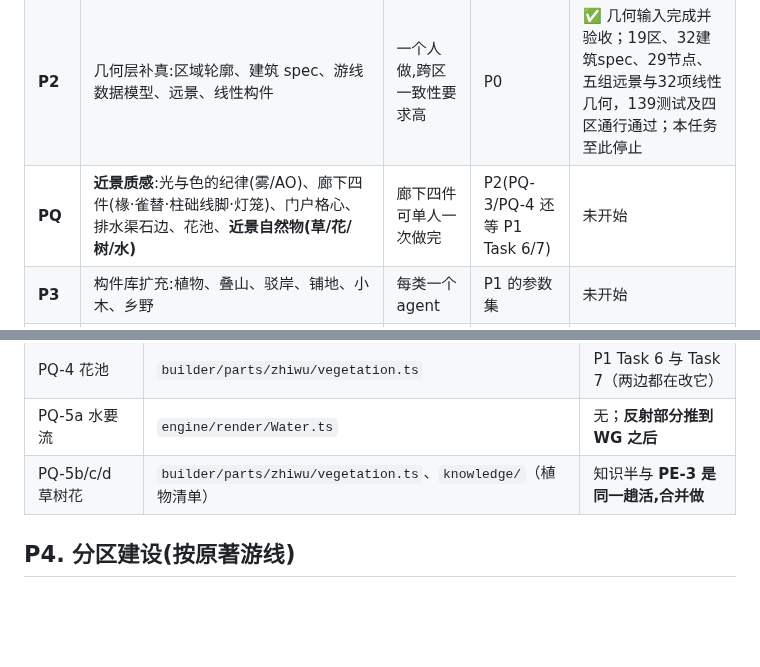
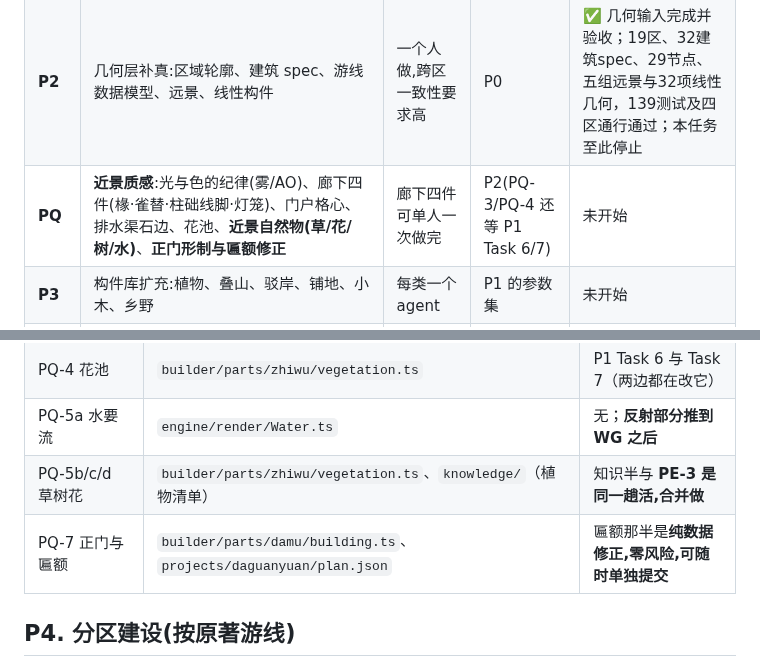
Before and after one commit to xemaya/daguanyuan, a Markdown page: docs/ROADMAP.md, 2 parts joined by grey strips. GitHub-like rendering; blank space fills up the shorter version.

```diff
--- a/docs/ROADMAP.md
+++ b/docs/ROADMAP.md
@@ -21,7 +21,7 @@ MVP(2026-09-10)验证了三件事:程序化的表现力、《营造法式》推
 | **P0** | 骨架搬家:四层目录、路径别名、三道门、规则表机读化、抽散布机制层 | Task 2 后可并行 5 个 | — | ✅ 完成，后续回归持续覆盖 |
 | **P1** | 底层补齐:规则加载器与状态机与 `Frame.provenance` / `qing` 参数集 / `fayuan` 参数集 / 构件级本体 / 地形从 `plan.json` 生成 / 世界切到 plan 坐标系 / 分簇剔除与地形分块 | 三条链,首批并行 3 个 | P0 | ✅ 完成(2026-09-11) |
 | **P2** | 几何层补真:区域轮廓、建筑 spec、游线数据模型、远景、线性构件 | 一个人做,跨区一致性要求高 | P0 | ✅ 几何输入完成并验收；19区、32建筑spec、29节点、五组远景与32项线性几何，139测试及四区通行通过；本任务至此停止 |
-| **PQ** | **近景质感**:光与色的纪律(雾/AO)、廊下四件(椽·雀替·柱础线脚·灯笼)、门户格心、排水渠石边、花池、**近景自然物(草/花/树/水)** | 廊下四件可单人一次做完 | P2(PQ-3/PQ-4 还等 P1 Task 6/7) | 未开始 |
+| **PQ** | **近景质感**:光与色的纪律(雾/AO)、廊下四件(椽·雀替·柱础线脚·灯笼)、门户格心、排水渠石边、花池、**近景自然物(草/花/树/水)**、**正门形制与匾额修正** | 廊下四件可单人一次做完 | P2(PQ-3/PQ-4 还等 P1 Task 6/7) | 未开始 |
 | **P3** | 构件库扩充:植物、叠山、驳岸、铺地、小木、乡野 | 每类一个 agent | P1 的参数集 | 未开始 |
 | **P4** | 分区建设:一区一份 `scenes/<region>.json` | 每区一个 agent | P2 的几何 + P3 的构件 | 未开始 |
 | **P5** | 细节:室内陈设、家具、灯笼、题字石、季相 | 高 | P4 | 未开始 |
@@ -347,6 +407,7 @@ PQ-2（门户格心）、PQ-3（驳岸）、P3（铺地 → `pudi/` 开张、真
 | PQ-4 花池 | `builder/parts/zhiwu/vegetation.ts` | P1 Task 6 与 Task 7（两边都在改它） |
 | PQ-5a 水要流 | `engine/render/Water.ts` | 无；**反射部分推到 WG 之后** |
 | PQ-5b/c/d 草树花 | `builder/parts/zhiwu/vegetation.ts`、`knowledge/`（植物清单） | 知识半与 **PE-3 是同一趟活,合并做** |
+| PQ-7 正门与匾额 | `builder/parts/damu/building.ts`、`projects/daguanyuan/plan.json` | 匾额那半是**纯数据修正,零风险,可随时单独提交** |
 
 ## P4. 分区建设(按原著游线)
 
```
Also changed, not shown: other parts of docs/ROADMAP.md (+60 -0 lines), 1 other file.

# # #

WHAT THE TASK ASKS
Skipping all images, print the data above a second time exactly.

SOLUTION TO THIS TASK
Before and after one commit to xemaya/daguanyuan, a Markdown page: docs/ROADMAP.md, 2 parts joined by grey strips. GitHub-like rendering; blank space fills up the shorter version.

```diff
--- a/docs/ROADMAP.md
+++ b/docs/ROADMAP.md
@@ -21,7 +21,7 @@ MVP(2026-09-10)验证了三件事:程序化的表现力、《营造法式》推
 | **P0** | 骨架搬家:四层目录、路径别名、三道门、规则表机读化、抽散布机制层 | Task 2 后可并行 5 个 | — | ✅ 完成，后续回归持续覆盖 |
 | **P1** | 底层补齐:规则加载器与状态机与 `Frame.provenance` / `qing` 参数集 / `fayuan` 参数集 / 构件级本体 / 地形从 `plan.json` 生成 / 世界切到 plan 坐标系 / 分簇剔除与地形分块 | 三条链,首批并行 3 个 | P0 | ✅ 完成(2026-09-11) |
 | **P2** | 几何层补真:区域轮廓、建筑 spec、游线数据模型、远景、线性构件 | 一个人做,跨区一致性要求高 | P0 | ✅ 几何输入完成并验收；19区、32建筑spec、29节点、五组远景与32项线性几何，139测试及四区通行通过；本任务至此停止 |
-| **PQ** | **近景质感**:光与色的纪律(雾/AO)、廊下四件(椽·雀替·柱础线脚·灯笼)、门户格心、排水渠石边、花池、**近景自然物(草/花/树/水)** | 廊下四件可单人一次做完 | P2(PQ-3/PQ-4 还等 P1 Task 6/7) | 未开始 |
+| **PQ** | **近景质感**:光与色的纪律(雾/AO)、廊下四件(椽·雀替·柱础线脚·灯笼)、门户格心、排水渠石边、花池、**近景自然物(草/花/树/水)**、**正门形制与匾额修正** | 廊下四件可单人一次做完 | P2(PQ-3/PQ-4 还等 P1 Task 6/7) | 未开始 |
 | **P3** | 构件库扩充:植物、叠山、驳岸、铺地、小木、乡野 | 每类一个 agent | P1 的参数集 | 未开始 |
 | **P4** | 分区建设:一区一份 `scenes/<region>.json` | 每区一个 agent | P2 的几何 + P3 的构件 | 未开始 |
 | **P5** | 细节:室内陈设、家具、灯笼、题字石、季相 | 高 | P4 | 未开始 |
@@ -347,6 +407,7 @@ PQ-2（门户格心）、PQ-3（驳岸）、P3（铺地 → `pudi/` 开张、真
 | PQ-4 花池 | `builder/parts/zhiwu/vegetation.ts` | P1 Task 6 与 Task 7（两边都在改它） |
 | PQ-5a 水要流 | `engine/render/Water.ts` | 无；**反射部分推到 WG 之后** |
 | PQ-5b/c/d 草树花 | `builder/parts/zhiwu/vegetation.ts`、`knowledge/`（植物清单） | 知识半与 **PE-3 是同一趟活,合并做** |
+| PQ-7 正门与匾额 | `builder/parts/damu/building.ts`、`projects/daguanyuan/plan.json` | 匾额那半是**纯数据修正,零风险,可随时单独提交** |
 
 ## P4. 分区建设(按原著游线)
 
```
Also changed, not shown: other parts of docs/ROADMAP.md (+60 -0 lines), 1 other file.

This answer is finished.